Realising this, I am trying to remind myself that either everything will go well, or it won't. It is unlikely that worrying about an issue will change the outcome. So I am trying to enjoy the journey, treasure all the gifts that each day brings, and know that if something bad happens we will deal with it as best we can.

It is a great comfort of me to find this support network, to know that I am part of a wonderful supportive network of women who live nearby. I am looking forward to the next meeting in September.

Sunday, 8 August 2010

Nasal pulverization

I started my suppression today. How exciting. I went to sleep last night like it was the day before my birthday. Then I managed to sleep through my alarm for my first dose.

I will not be taking one shot of Lupron in the belly each night. I will be squirting Suprefact (buserelin) four times a day up my nose (7am, noon, 5pm 10pm). Over here in Europe, they love their nasal sprays. Lupron and Suprefact are both gonadotropin-releasing hormone (GnR) agonists that interact with the GnR receptor. As they both act on the pituitary gland, I suppose that it has a shorter distance to travel if it starts in my nostrils. This will be especially fun at work, when I have to sneak into the bathroom with my handbag several times a day and secretly sniff up my drugs. I hope no-one thinks that I’ve developed a cocain habit.

I don’t even know if I’m doing it right - It feels so weird to inhale it, but at least it’s not another daily injection. Though by the end of this, I wonder if I will prefer one small jab to multiple daily puffs.

Here we go...

Saturday, 7 August 2010


In preparation for this cycle, I wanted to make sure that I had plenty of home pregnancy tests to use during the two week wait. Over here they keep them behind the counter, and I can still remember the look on the pharmacist’s face when I asked for four at once.

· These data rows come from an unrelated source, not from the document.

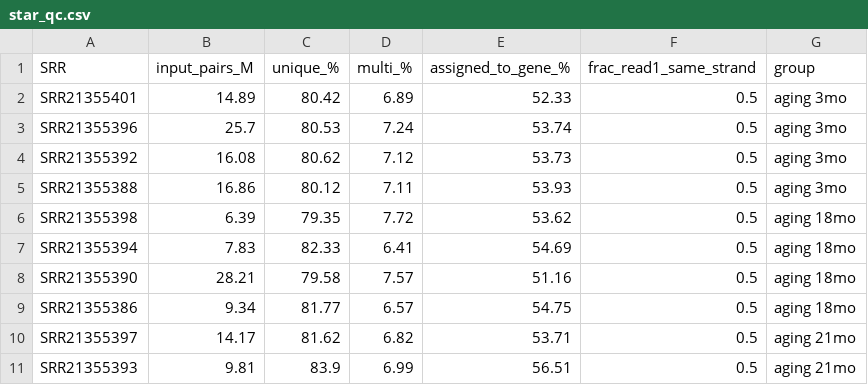
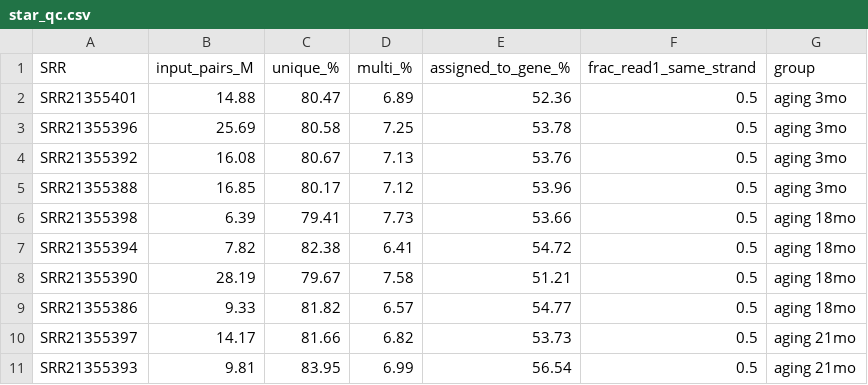
Before and after one commit to Jeffateth/RNAseq_aging, a CSV file: results/star/star_qc.csv, drawn as a sheet; only a part is shown; the diff covers the shown part only.

Commit message:
Switch to GENCODE M39 (GRCm39), add RSEM, method-neutral notebooks with evidence table, notebooks 04/05 renumbered

```diff
--- a/results/star/star_qc.csv
+++ b/results/star/star_qc.csv
@@ -1,11 +1,11 @@
 SRR,input_pairs_M,unique_%,multi_%,assigned_to_gene_%,frac_read1_same_strand,group
-SRR21355401,14.89,80.42,6.89,52.33,0.5,aging 3mo
-SRR21355396,25.7,80.53,7.24,53.74,0.5,aging 3mo
-SRR21355392,16.08,80.62,7.12,53.73,0.5,aging 3mo
-SRR21355388,16.86,80.12,7.11,53.93,0.5,aging 3mo
-SRR21355398,6.39,79.35,7.72,53.62,0.5,aging 18mo
-SRR21355394,7.83,82.33,6.41,54.69,0.5,aging 18mo
-SRR21355390,28.21,79.58,7.57,51.16,0.5,aging 18mo
-SRR21355386,9.34,81.77,6.57,54.75,0.5,aging 18mo
-SRR21355397,14.17,81.62,6.82,53.71,0.5,aging 21mo
-SRR21355393,9.81,83.9,6.99,56.51,0.5,aging 21mo
+SRR21355401,14.88,80.47,6.89,52.36,0.5,aging 3mo
+SRR21355396,25.69,80.58,7.25,53.78,0.5,aging 3mo
+SRR21355392,16.08,80.67,7.13,53.76,0.5,aging 3mo
+SRR21355388,16.85,80.17,7.12,53.96,0.5,aging 3mo
+SRR21355398,6.39,79.41,7.73,53.66,0.5,aging 18mo
+SRR21355394,7.82,82.38,6.41,54.72,0.5,aging 18mo
+SRR21355390,28.19,79.67,7.58,51.21,0.5,aging 18mo
+SRR21355386,9.33,81.82,6.57,54.77,0.5,aging 18mo
+SRR21355397,14.17,81.66,6.82,53.73,0.5,aging 21mo
+SRR21355393,9.81,83.95,6.99,56.54,0.5,aging 21mo
```
Also changed, not shown: 55 edited cells elsewhere in this file, 49 other files.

I decided to go with Amazon, they are a lot less judgemental about such things. Or so I thought. Once I navigated to the “First Response” page, I was greeted with these options:

Thank-you Amazon . Do you know something that I do not? Or do you tell all women that they may as well save 15% and have these things shipped monthly, because they’re going to be using them for a while? Or just for the women who have also bought “The Fertility Diet” and “IVF: A Patient’s Guide” in their purchase history?

Friday, 6 August 2010

It’s about to begin

I start my suppression on Sunday, and I go in for my suppression check on the 19th of August. I can’t believe that our first IVF cycle is finally here.

The past few months have been a wonderful month. No worrying about temperature or cervical mucus, no urinating on strips to test for LH of hCG. No hour-long trips to the clinic to get jabbed and probed. No supersensivity to any feelings of nausea or sore breasts.

We were able to take a nice long summer vacation, and focus on relaxation and togetherness. It was traquil and very enjoyable.

Now, however, I am in mission mode.